* PROMPT *
From the records below, find each line with the string "names" and copy it.

* DATA *
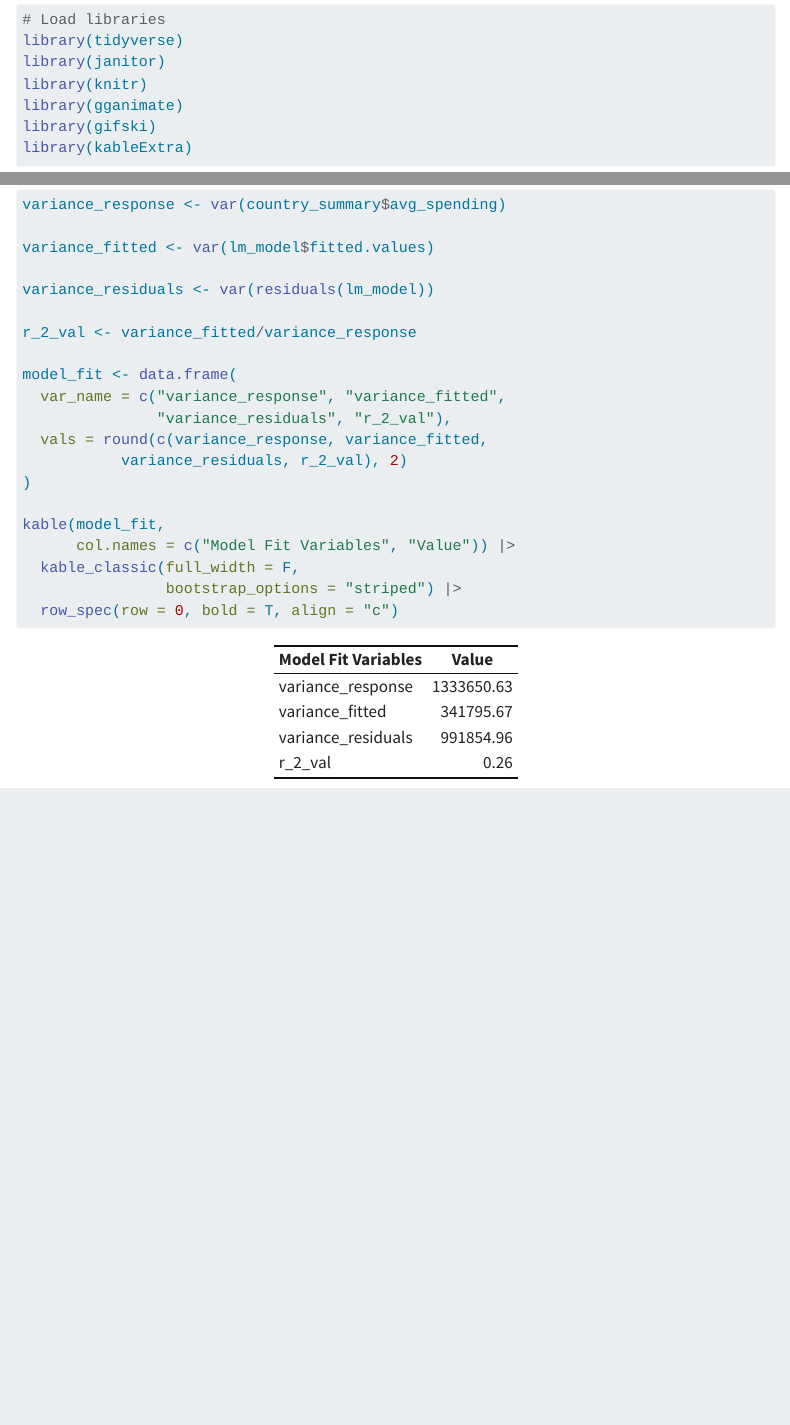
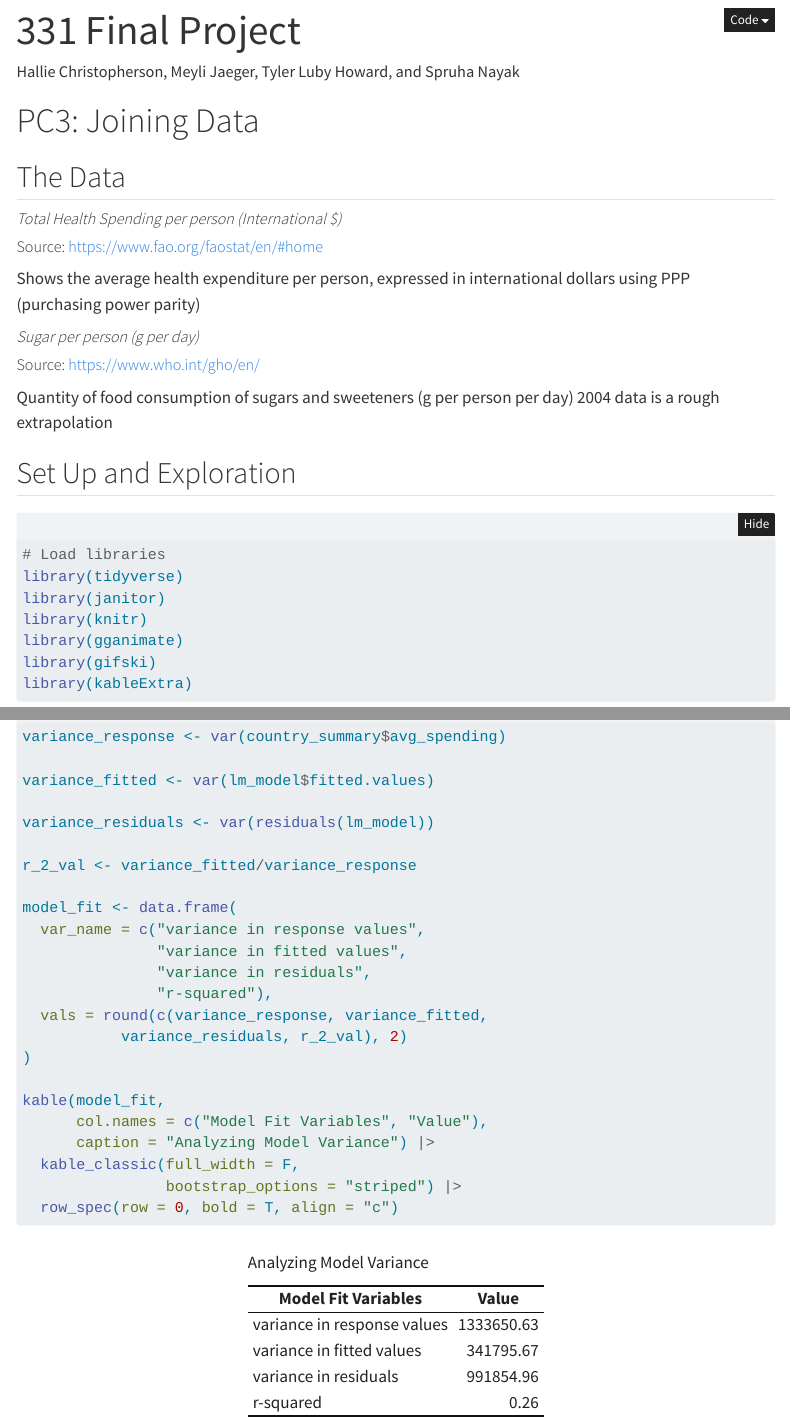
Before and after one commit to halliec6/stat331, a Quarto document (Final_Project.qmd): the page in a window 1100 px wide, from 520 px down before the commit and from 10 px down after it, and a second part further down, joined at a grey line. Rendered offline with R 4.5, knitr and Pandoc in place of Quarto, with nearby package versions; folded parts are opened; some code elsewhere in the file could not run offline; menus at the side of the page are left out; column names are cleaned by a stand-in for the janitor package.

Commit message:
finished pt 3

```diff
--- a/Final_Project.qmd
+++ b/Final_Project.qmd
@@ -6,6 +6,7 @@ format:
     embed-resources: true
     code-tools: true
     toc: true
+    code-fold: true
 editor: source
 execute:
   error: true
@@ -216,14 +217,17 @@ variance_residuals <- var(residuals(lm_model))
 r_2_val <- variance_fitted/variance_response
 
 model_fit <- data.frame(
-  var_name = c("variance_response", "variance_fitted",
-               "variance_residuals", "r_2_val"),
+  var_name = c("variance in response values",
+               "variance in fitted values",
+               "variance in residuals",
+               "r-squared"),
   vals = round(c(variance_response, variance_fitted,
            variance_residuals, r_2_val), 2)
 )
 
 kable(model_fit,
-      col.names = c("Model Fit Variables", "Value")) |>
+      col.names = c("Model Fit Variables", "Value"),
+      caption = "Analyzing Model Variance") |>
   kable_classic(full_width = F,
                 bootstrap_options = "striped") |>
   row_spec(row = 0, bold = T, align = "c")
```
Also changed, not shown: 1 other file.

* WRITTEN SOLUTION *
Before and after one commit to halliec6/stat331, a Quarto document (Final_Project.qmd): the page in a window 1100 px wide, from 520 px down before the commit and from 10 px down after it, and a second part further down, joined at a grey line. Rendered offline with R 4.5, knitr and Pandoc in place of Quarto, with nearby package versions; folded parts are opened; some code elsewhere in the file could not run offline; menus at the side of the page are left out; column names are cleaned by a stand-in for the janitor package.
-      col.names = c("Model Fit Variables", "Value")) |>
+      col.names = c("Model Fit Variables", "Value"),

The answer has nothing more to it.